*What you need to do*: Each record below should be returned exactly, with its pictures left out.

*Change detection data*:
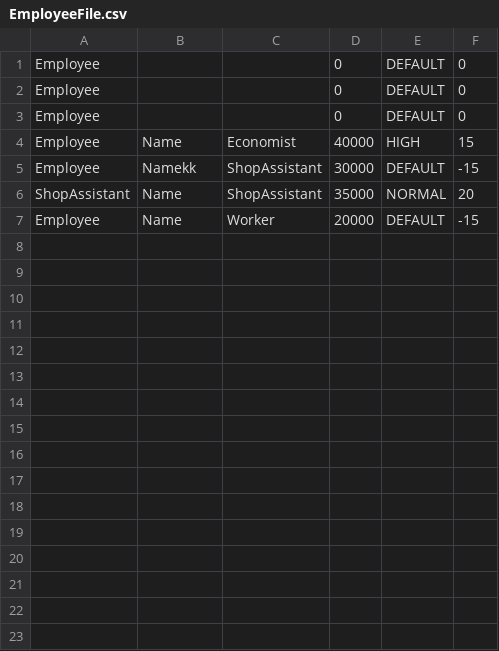
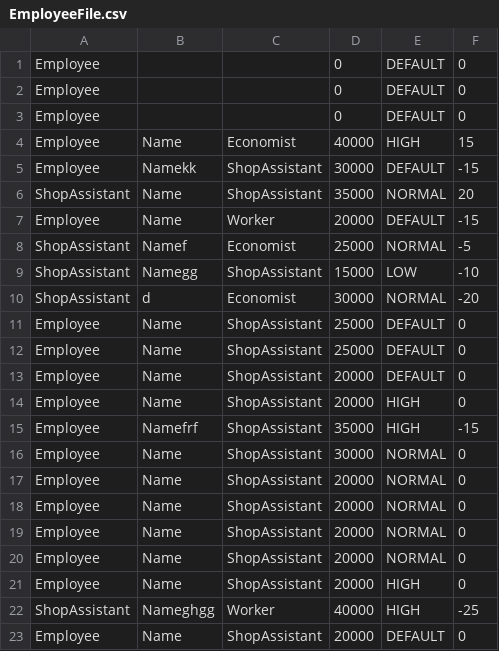
Before and after one commit to skychik/for-programming, a CSV file: src/resources/text_files/EmployeeFile.csv, drawn as a sheet.

Commit message:
AddEmployee

```diff
--- a/src/resources/text_files/EmployeeFile.csv
+++ b/src/resources/text_files/EmployeeFile.csv
@@ -7 +7,17 @@ ShopAssistant,Name,ShopAssistant,35000,NORMAL,20
 Employee,Name,Worker,20000,DEFAULT,-15
+ShopAssistant,Namef,Economist,25000,NORMAL,-5
+ShopAssistant,Namegg,ShopAssistant,15000,LOW,-10
+ShopAssistant,d,Economist,30000,NORMAL,-20
+Employee,Name,ShopAssistant,25000,DEFAULT,0
+Employee,Name,ShopAssistant,25000,DEFAULT,0
+Employee,Name,ShopAssistant,20000,DEFAULT,0
+Employee,Name,ShopAssistant,20000,HIGH,0
+Employee,Namefrf,ShopAssistant,35000,HIGH,-15
+Employee,Name,ShopAssistant,30000,NORMAL,0
+Employee,Name,ShopAssistant,20000,NORMAL,0
+Employee,Name,ShopAssistant,20000,NORMAL,0
+Employee,Name,ShopAssistant,20000,NORMAL,0
+Employee,Name,ShopAssistant,20000,NORMAL,0
+Employee,Name,ShopAssistant,20000,HIGH,0
+ShopAssistant,Nameghgg,Worker,40000,HIGH,-25
+Employee,Name,ShopAssistant,20000,DEFAULT,0
```
Also changed, not shown: 1 other file.
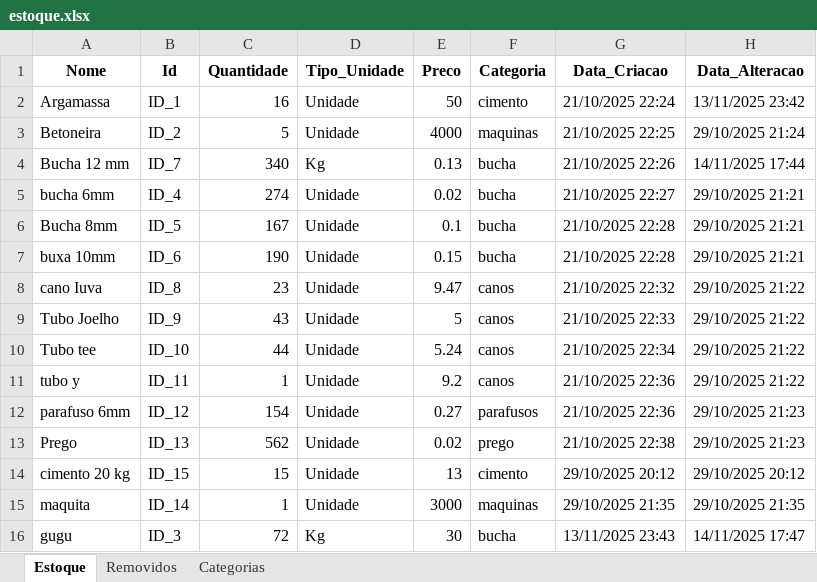
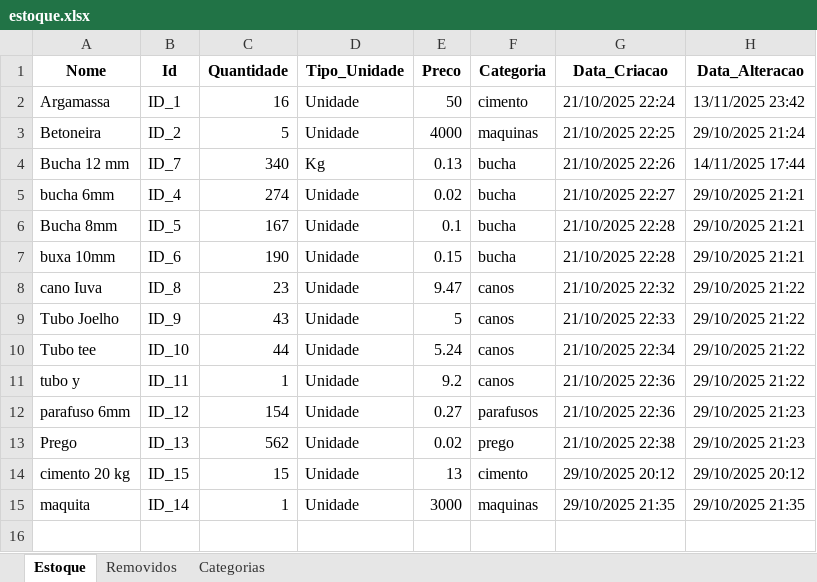
Before and after one commit to gustavom0ri/Gerenciamento-de-estoque-Sat-lite, an Excel workbook: estoque.xlsx, sheet Estoque, drawn as a sheet; values as stored, in another font and other column widths than the file's, no borders; the diff names each change by its address in the sheet, - before the commit and + after, or states it on an @@ line.

```diff
--- a/estoque.xlsx (sheet Estoque)
+++ b/estoque.xlsx (sheet Estoque)
-row 16: gugu | ID_3 | 72 | Kg | 30 | bucha | 13/11/2025 23:43 | 14/11/2025 17:47
```
Also changed, not shown: sheet Removidos, 3 other files.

*Answer to the problem*:
Before and after one commit to skychik/for-programming, a CSV file: src/resources/text_files/EmployeeFile.csv, drawn as a sheet.

Commit message:
AddEmployee

```diff
--- a/src/resources/text_files/EmployeeFile.csv
+++ b/src/resources/text_files/EmployeeFile.csv
@@ -7 +7,17 @@ ShopAssistant,Name,ShopAssistant,35000,NORMAL,20
 Employee,Name,Worker,20000,DEFAULT,-15
+ShopAssistant,Namef,Economist,25000,NORMAL,-5
+ShopAssistant,Namegg,ShopAssistant,15000,LOW,-10
+ShopAssistant,d,Economist,30000,NORMAL,-20
+Employee,Name,ShopAssistant,25000,DEFAULT,0
+Employee,Name,ShopAssistant,25000,DEFAULT,0
+Employee,Name,ShopAssistant,20000,DEFAULT,0
+Employee,Name,ShopAssistant,20000,HIGH,0
+Employee,Namefrf,ShopAssistant,35000,HIGH,-15
+Employee,Name,ShopAssistant,30000,NORMAL,0
+Employee,Name,ShopAssistant,20000,NORMAL,0
+Employee,Name,ShopAssistant,20000,NORMAL,0
+Employee,Name,ShopAssistant,20000,NORMAL,0
+Employee,Name,ShopAssistant,20000,NORMAL,0
+Employee,Name,ShopAssistant,20000,HIGH,0
+ShopAssistant,Nameghgg,Worker,40000,HIGH,-25
+Employee,Name,ShopAssistant,20000,DEFAULT,0
```
Also changed, not shown: 1 other file.
Before and after one commit to gustavom0ri/Gerenciamento-de-estoque-Sat-lite, an Excel workbook: estoque.xlsx, sheet Estoque, drawn as a sheet; values as stored, in another font and other column widths than the file's, no borders; the diff names each change by its address in the sheet, - before the commit and + after, or states it on an @@ line.

```diff
--- a/estoque.xlsx (sheet Estoque)
+++ b/estoque.xlsx (sheet Estoque)
-row 16: gugu | ID_3 | 72 | Kg | 30 | bucha | 13/11/2025 23:43 | 14/11/2025 17:47
```
Also changed, not shown: sheet Removidos, 3 other files.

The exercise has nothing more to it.